Task prompt:
All entries that follow are to be printed exactly as written.

——

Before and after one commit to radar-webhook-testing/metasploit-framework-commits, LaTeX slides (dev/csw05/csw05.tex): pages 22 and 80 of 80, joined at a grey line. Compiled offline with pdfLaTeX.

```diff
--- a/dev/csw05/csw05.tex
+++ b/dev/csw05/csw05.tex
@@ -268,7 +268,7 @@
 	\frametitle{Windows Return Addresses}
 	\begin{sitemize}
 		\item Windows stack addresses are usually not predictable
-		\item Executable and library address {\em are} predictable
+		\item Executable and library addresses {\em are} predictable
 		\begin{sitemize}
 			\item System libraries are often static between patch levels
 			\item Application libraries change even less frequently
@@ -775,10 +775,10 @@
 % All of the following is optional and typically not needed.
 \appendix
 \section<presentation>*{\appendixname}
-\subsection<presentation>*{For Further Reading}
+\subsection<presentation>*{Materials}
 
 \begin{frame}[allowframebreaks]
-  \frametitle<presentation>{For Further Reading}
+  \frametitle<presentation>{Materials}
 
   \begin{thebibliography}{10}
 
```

——

Written answer:
Before and after one commit to radar-webhook-testing/metasploit-framework-commits, LaTeX slides (dev/csw05/csw05.tex): pages 22 and 80 of 80, joined at a grey line. Compiled offline with pdfLaTeX.

```diff
--- a/dev/csw05/csw05.tex
+++ b/dev/csw05/csw05.tex
@@ -268,7 +268,7 @@
 	\frametitle{Windows Return Addresses}
 	\begin{sitemize}
 		\item Windows stack addresses are usually not predictable
-		\item Executable and library address {\em are} predictable
+		\item Executable and library addresses {\em are} predictable
 		\begin{sitemize}
 			\item System libraries are often static between patch levels
 			\item Application libraries change even less frequently
@@ -775,10 +775,10 @@
 % All of the following is optional and typically not needed.
 \appendix
 \section<presentation>*{\appendixname}
-\subsection<presentation>*{For Further Reading}
+\subsection<presentation>*{Materials}
 
 \begin{frame}[allowframebreaks]
-  \frametitle<presentation>{For Further Reading}
+  \frametitle<presentation>{Materials}
 
   \begin{thebibliography}{10}
 
```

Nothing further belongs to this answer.